> **AIM OF THE TASK**: Copy the lines below word for word, skipping any image.
────
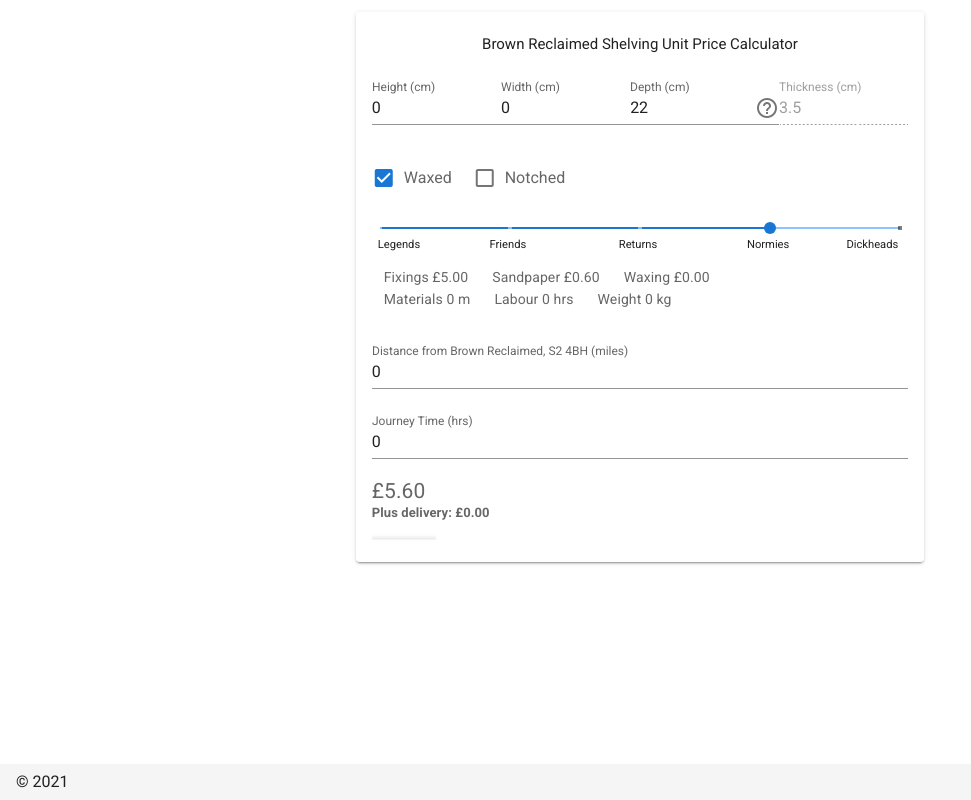
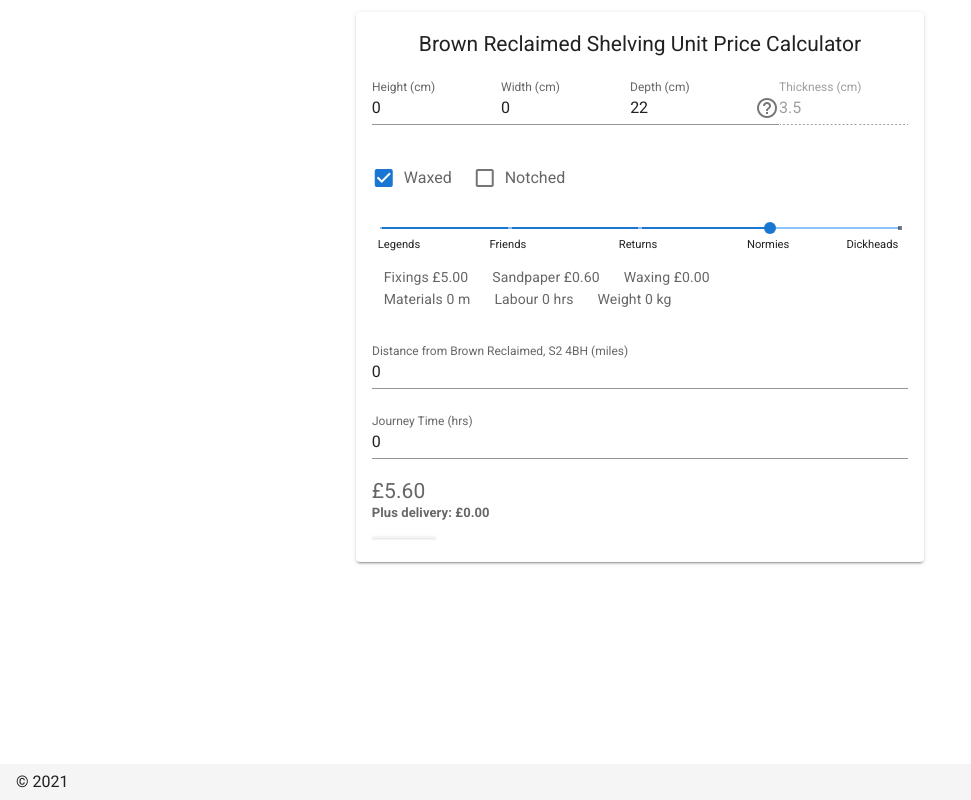
Before and after one commit to saifmode/browncalc, a Nuxt app: page / in a window 1280 px wide. Shown: the whole page, without its empty margins (0-971 px from the left). Built offline with nearby package versions, Linux system fonts and the light colour scheme.

Commit message:
No wrap title

```diff
--- a/pages/index.vue
+++ b/pages/index.vue
@@ -3,7 +3,7 @@
     <v-col cols="12" sm="8" md="6">
       <v-card>
         <v-card-title class="headline">
-          <div style="width: 100%; text-align: center; font-size: 15px;">
+          <div style="width: 100%; text-align: center; white-space: nowrap; font-size: 21px;">
               Brown Reclaimed Shelving Unit Price Calculator
           </div>
         </v-card-title>
```
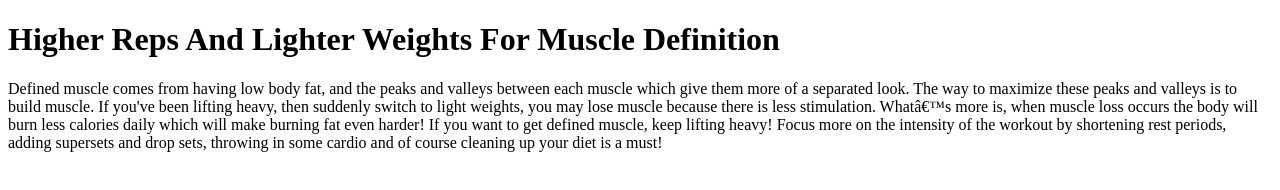
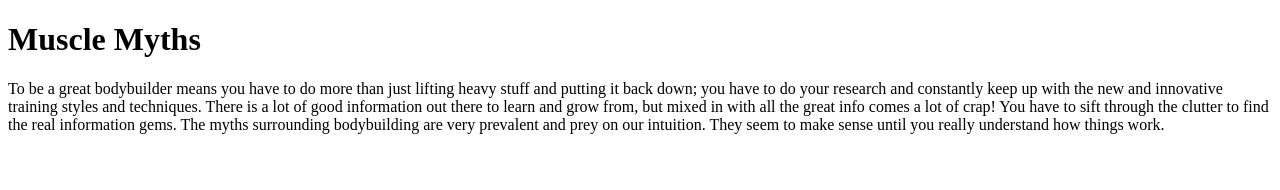
Before and after one commit to Kanglee1983/Takeflight-Fitness, a plain HTML site: page index.html in a window 1280 px wide. Drawn offline with Linux system fonts and the light colour scheme.

Commit message:
change title and header

```diff
--- a/index.html
+++ b/index.html
@@ -5,10 +5,7 @@
 	<title>Takeflight Fitness</title>
    </head>
    <body>
-	 <h1>Higher Reps And Lighter Weights For Muscle Definition</h1>
-	 <p>Defined muscle comes from having low body fat, and the peaks and valleys between each muscle which give them more of a separated look. The way to maximize these peaks and valleys is to build muscle.
-	 If you've been lifting heavy, then suddenly switch to light weights, you may lose muscle because there is less stimulation.
-	 What’s more is, when muscle loss occurs the body will burn less calories daily which will make burning fat even harder! If you want to get defined muscle, keep lifting heavy!
-	 Focus more on the intensity of the workout by shortening rest periods, adding supersets and drop sets, throwing in some cardio and of course cleaning up your diet is a must!</p>
+	 <h1>Muscle Myths</h1>
+	 <p>To be a great bodybuilder means you have to do more than just lifting heavy stuff and putting it back down; you have to do your research and constantly keep up with the new and innovative training styles and techniques. There is a lot of good information out there to learn and grow from, but mixed in with all the great info comes a lot of crap! You have to sift through the clutter to find the real information gems. The myths surrounding bodybuilding are very prevalent and prey on our intuition. They seem to make sense until you really understand how things work.</p>
   </body>
 </html>
```
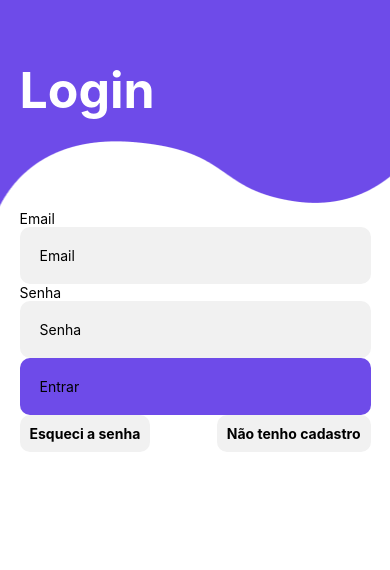
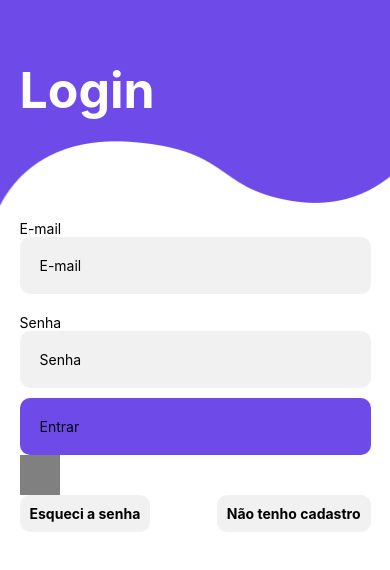
Before and after one commit to octaroxas/bootcamp-dio, a React Native app in the folder react-native/: screen / in a window 390 px wide. Shown: the top 570 px of the page. Built offline with nearby package versions, Linux system fonts and the light colour scheme.

Commit message:
INputs com useform

```diff
--- a/react-native/src/components/Input/index.tsx
+++ b/react-native/src/components/Input/index.tsx
@@ -0,0 +1,18 @@
+import React from 'react';
+import { Text, View, SafeAreaView, TextInput } from 'react-native';
+
+import { styles } from './styles';
+
+export default function Input({ placeholder, label, setValue, ...rest }) {
+    return (
+        <View style={styles.inputContainer}>
+            <Text>{label}</Text>
+            <TextInput
+                style={styles.input}
+                placeholder={placeholder}
+                onChangeText={setValue}
+            >
+            </TextInput>
+        </View>
+    )
+}
--- /dev/null
+++ b/react-native/src/components/Input/styles.tsx
@@ -0,0 +1,15 @@
+import { StyleSheet } from "react-native";
+
+export const styles = StyleSheet.create({
+    inputContainer: {
+        width: '100%',
+        marginTop: 10,
+        marginBottom: 10
+    },
+    input: {
+        width: '100%',
+        padding: 20,
+        backgroundColor: '#f1f1f1',
+        borderRadius: 10
+    },
+})
--- a/react-native/src/pages/Login/index.tsx
+++ b/react-native/src/pages/Login/index.tsx
@@ -3,6 +3,7 @@ import { styles } from './styles'
 import { Text, View, SafeAreaView, Image, TextInput, Button, TouchableOpacity } from 'react-native'
 import v from './../../assets/fundo.png'
 import { useForm } from 'react-hook-form'
+import Input from '../../components/Input'
 
 export default function Login() {
 
@@ -11,7 +12,7 @@ export default function Login() {
     const [form, setForm] = useState("")
 
     function sub(data) {
-        setForm(data.senha + " " + data.email)
+        setForm(`senha: ${data.senha} email: ${data.email}`)
     }
 
     useEffect(() => {
@@ -26,27 +27,15 @@ export default function Login() {
                 <Text style={styles.title}>
                     Login
                 </Text>
-                <Text>Email</Text>
-                <TextInput
-                    style={styles.input}
-                    placeholder="Email"
-                    onChangeText={entrada => setValue('email', entrada)}
-                >
-                </TextInput>
 
-                <Text>Senha</Text>
-                <TextInput
-                    style={styles.input}
-                    placeholder="Senha"
-                    onChangeText={entrada => setValue('senha', entrada)}
-                >
-                </TextInput>
+                <Input placeholder="E-mail" label="E-mail" setValue={(entrada) => setValue('email', entrada)} />
+                <Input placeholder="Senha" label="Senha" setValue={(entrada) => setValue('senha', entrada)} />
 
                 <TouchableOpacity style={styles.but} onPress={handleSubmit(sub)} >
                     <Text>Entrar</Text>
                 </TouchableOpacity>
 
-                <Text>
+                <Text style={{ backgroundColor: 'grey', padding: 20, color: '#fff' }}>
                     {form}
                 </Text>
                 <View style={styles.linksContainer}>
```
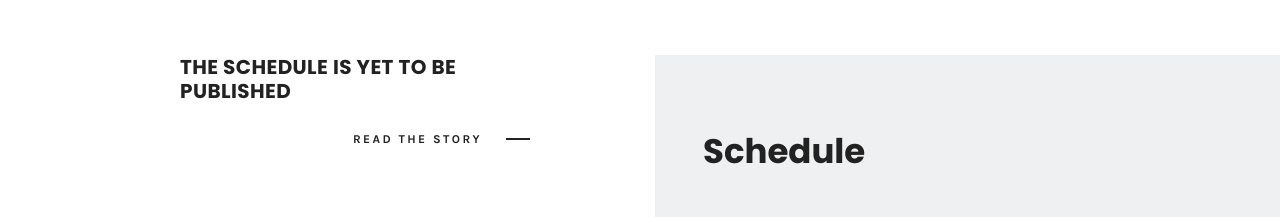
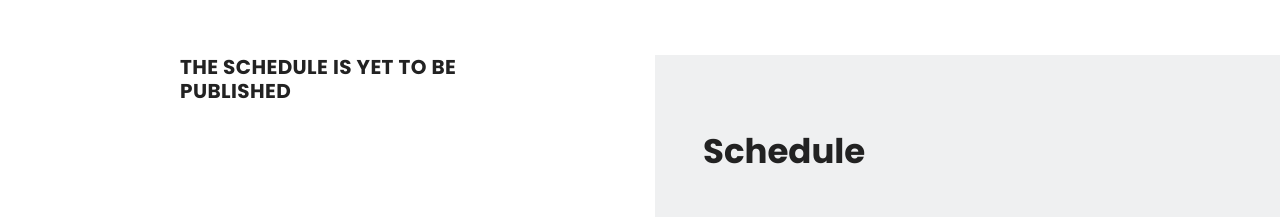
Before and after one commit to sharadjoe/DevHack, a plain HTML site: page index.html in a window 1280 px wide. Shown: the part 2840-3057 px from the top of the page. Drawn offline with Linux system fonts and the light colour scheme.

Commit message:
Test Commit

```diff
--- a/index.html
+++ b/index.html
@@ -487,7 +487,6 @@
                                  <div class="blog-list__post">
                                     <span class="blog-list__info sub-head"Jun 19</span>
                                     <h5 class="blog-list__title"> <a href="single-post.html">The schedule is yet to be published</a></h5>
-                                    <p class="blog-list__link text-xl-right"><a class="sub-head dashed dashed--reverse--md in-view__child" href="single-post.html">Read the Story</a></p>
                                  </div>
                               </div>
                            </div>
```
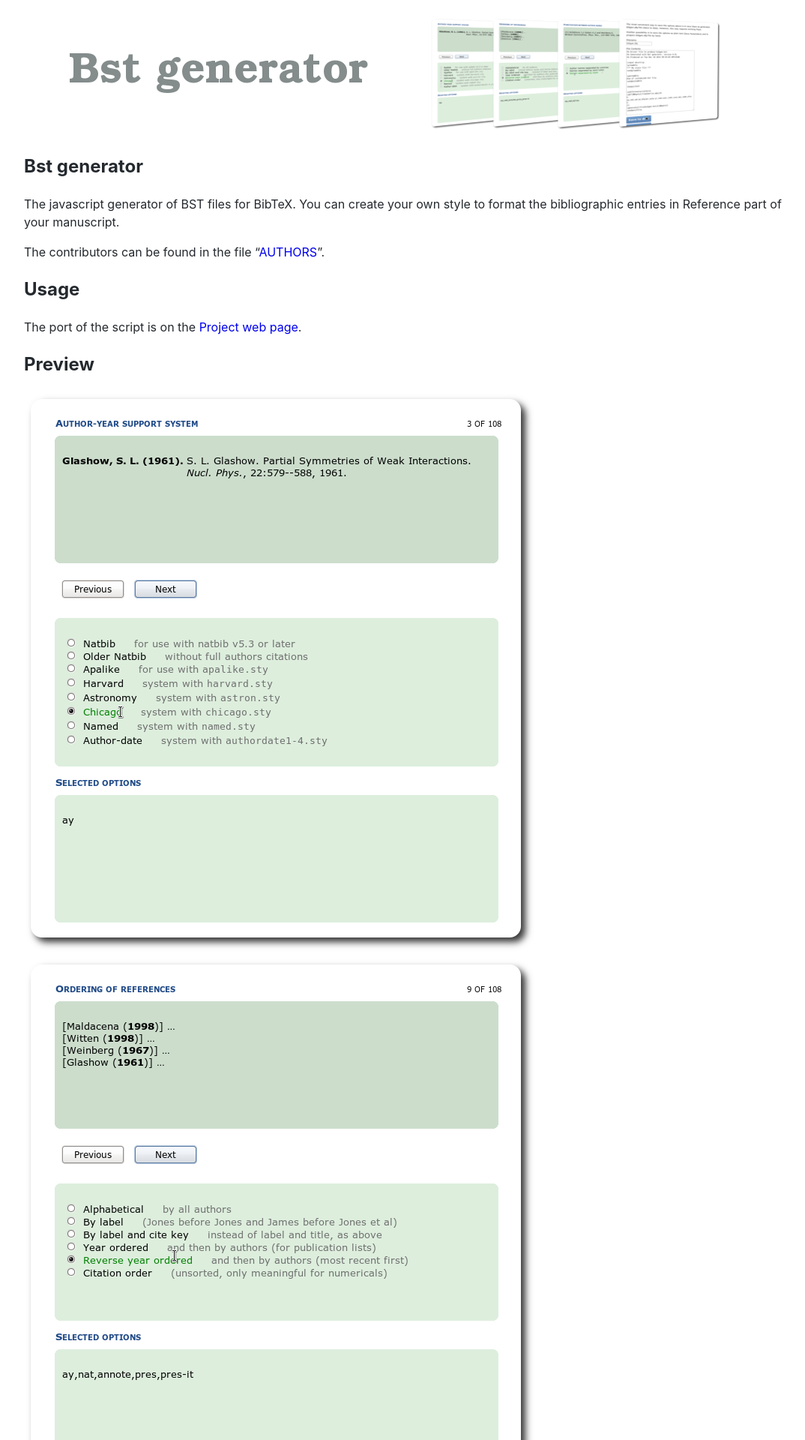
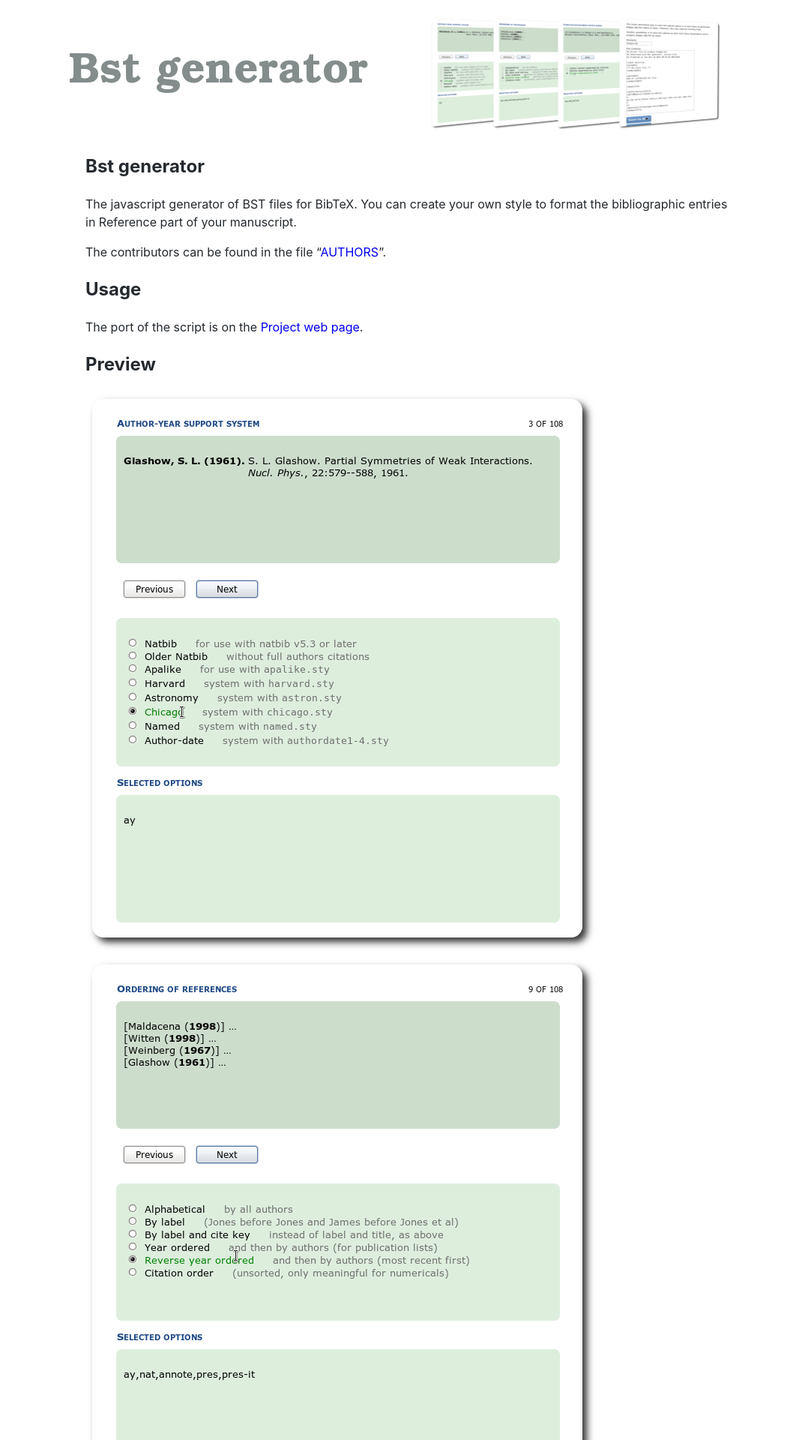
Before and after one commit to Mezek/Bst_generator, a Jekyll site: the page built from README.md, in a window 1280 px wide. Shown: the top 1920 px of the page at 75% size, without its empty margins (96-1170 px from the left). Built offline with Jekyll 4.4.1, drawn with Linux system fonts in a browser that asks for light colours; our own code applies the rules of GitHub Pages for plain Markdown files.

Commit message:
Update main.css

```diff
--- a/css/main.css
+++ b/css/main.css
@@ -19,7 +19,7 @@ a:hover {
 	margin: 0 auto;
 }
 
-#main_content .inner {
+#main_content {
 	max-width: 860px;
 }
 
```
────
> **OUTPUT BELOW**:
Before and after one commit to saifmode/browncalc, a Nuxt app: page / in a window 1280 px wide. Shown: the whole page, without its empty margins (0-971 px from the left). Built offline with nearby package versions, Linux system fonts and the light colour scheme.

Commit message:
No wrap title

```diff
--- a/pages/index.vue
+++ b/pages/index.vue
@@ -3,7 +3,7 @@
     <v-col cols="12" sm="8" md="6">
       <v-card>
         <v-card-title class="headline">
-          <div style="width: 100%; text-align: center; font-size: 15px;">
+          <div style="width: 100%; text-align: center; white-space: nowrap; font-size: 21px;">
               Brown Reclaimed Shelving Unit Price Calculator
           </div>
         </v-card-title>
```
Before and after one commit to Kanglee1983/Takeflight-Fitness, a plain HTML site: page index.html in a window 1280 px wide. Drawn offline with Linux system fonts and the light colour scheme.

Commit message:
change title and header

```diff
--- a/index.html
+++ b/index.html
@@ -5,10 +5,7 @@
 	<title>Takeflight Fitness</title>
    </head>
    <body>
-	 <h1>Higher Reps And Lighter Weights For Muscle Definition</h1>
-	 <p>Defined muscle comes from having low body fat, and the peaks and valleys between each muscle which give them more of a separated look. The way to maximize these peaks and valleys is to build muscle.
-	 If you've been lifting heavy, then suddenly switch to light weights, you may lose muscle because there is less stimulation.
-	 What’s more is, when muscle loss occurs the body will burn less calories daily which will make burning fat even harder! If you want to get defined muscle, keep lifting heavy!
-	 Focus more on the intensity of the workout by shortening rest periods, adding supersets and drop sets, throwing in some cardio and of course cleaning up your diet is a must!</p>
+	 <h1>Muscle Myths</h1>
+	 <p>To be a great bodybuilder means you have to do more than just lifting heavy stuff and putting it back down; you have to do your research and constantly keep up with the new and innovative training styles and techniques. There is a lot of good information out there to learn and grow from, but mixed in with all the great info comes a lot of crap! You have to sift through the clutter to find the real information gems. The myths surrounding bodybuilding are very prevalent and prey on our intuition. They seem to make sense until you really understand how things work.</p>
   </body>
 </html>
```
Before and after one commit to octaroxas/bootcamp-dio, a React Native app in the folder react-native/: screen / in a window 390 px wide. Shown: the top 570 px of the page. Built offline with nearby package versions, Linux system fonts and the light colour scheme.

Commit message:
INputs com useform

```diff
--- a/react-native/src/components/Input/index.tsx
+++ b/react-native/src/components/Input/index.tsx
@@ -0,0 +1,18 @@
+import React from 'react';
+import { Text, View, SafeAreaView, TextInput } from 'react-native';
+
+import { styles } from './styles';
+
+export default function Input({ placeholder, label, setValue, ...rest }) {
+    return (
+        <View style={styles.inputContainer}>
+            <Text>{label}</Text>
+            <TextInput
+                style={styles.input}
+                placeholder={placeholder}
+                onChangeText={setValue}
+            >
+            </TextInput>
+        </View>
+    )
+}
--- /dev/null
+++ b/react-native/src/components/Input/styles.tsx
@@ -0,0 +1,15 @@
+import { StyleSheet } from "react-native";
+
+export const styles = StyleSheet.create({
+    inputContainer: {
+        width: '100%',
+        marginTop: 10,
+        marginBottom: 10
+    },
+    input: {
+        width: '100%',
+        padding: 20,
+        backgroundColor: '#f1f1f1',
+        borderRadius: 10
+    },
+})
--- a/react-native/src/pages/Login/index.tsx
+++ b/react-native/src/pages/Login/index.tsx
@@ -3,6 +3,7 @@ import { styles } from './styles'
 import { Text, View, SafeAreaView, Image, TextInput, Button, TouchableOpacity } from 'react-native'
 import v from './../../assets/fundo.png'
 import { useForm } from 'react-hook-form'
+import Input from '../../components/Input'
 
 export default function Login() {
 
@@ -11,7 +12,7 @@ export default function Login() {
     const [form, setForm] = useState("")
 
     function sub(data) {
-        setForm(data.senha + " " + data.email)
+        setForm(`senha: ${data.senha} email: ${data.email}`)
     }
 
     useEffect(() => {
@@ -26,27 +27,15 @@ export default function Login() {
                 <Text style={styles.title}>
                     Login
                 </Text>
-                <Text>Email</Text>
-                <TextInput
-                    style={styles.input}
-                    placeholder="Email"
-                    onChangeText={entrada => setValue('email', entrada)}
-                >
-                </TextInput>
 
-                <Text>Senha</Text>
-                <TextInput
-                    style={styles.input}
-                    placeholder="Senha"
-                    onChangeText={entrada => setValue('senha', entrada)}
-                >
-                </TextInput>
+                <Input placeholder="E-mail" label="E-mail" setValue={(entrada) => setValue('email', entrada)} />
+                <Input placeholder="Senha" label="Senha" setValue={(entrada) => setValue('senha', entrada)} />
 
                 <TouchableOpacity style={styles.but} onPress={handleSubmit(sub)} >
                     <Text>Entrar</Text>
                 </TouchableOpacity>
 
-                <Text>
+                <Text style={{ backgroundColor: 'grey', padding: 20, color: '#fff' }}>
                     {form}
                 </Text>
                 <View style={styles.linksContainer}>
```
Before and after one commit to sharadjoe/DevHack, a plain HTML site: page index.html in a window 1280 px wide. Shown: the part 2840-3057 px from the top of the page. Drawn offline with Linux system fonts and the light colour scheme.

Commit message:
Test Commit

```diff
--- a/index.html
+++ b/index.html
@@ -487,7 +487,6 @@
                                  <div class="blog-list__post">
                                     <span class="blog-list__info sub-head"Jun 19</span>
                                     <h5 class="blog-list__title"> <a href="single-post.html">The schedule is yet to be published</a></h5>
-                                    <p class="blog-list__link text-xl-right"><a class="sub-head dashed dashed--reverse--md in-view__child" href="single-post.html">Read the Story</a></p>
                                  </div>
                               </div>
                            </div>
```
Before and after one commit to Mezek/Bst_generator, a Jekyll site: the page built from README.md, in a window 1280 px wide. Shown: the top 1920 px of the page at 75% size, without its empty margins (96-1170 px from the left). Built offline with Jekyll 4.4.1, drawn with Linux system fonts in a browser that asks for light colours; our own code applies the rules of GitHub Pages for plain Markdown files.

Commit message:
Update main.css

```diff
--- a/css/main.css
+++ b/css/main.css
@@ -19,7 +19,7 @@ a:hover {
 	margin: 0 auto;
 }
 
-#main_content .inner {
+#main_content {
 	max-width: 860px;
 }
 
```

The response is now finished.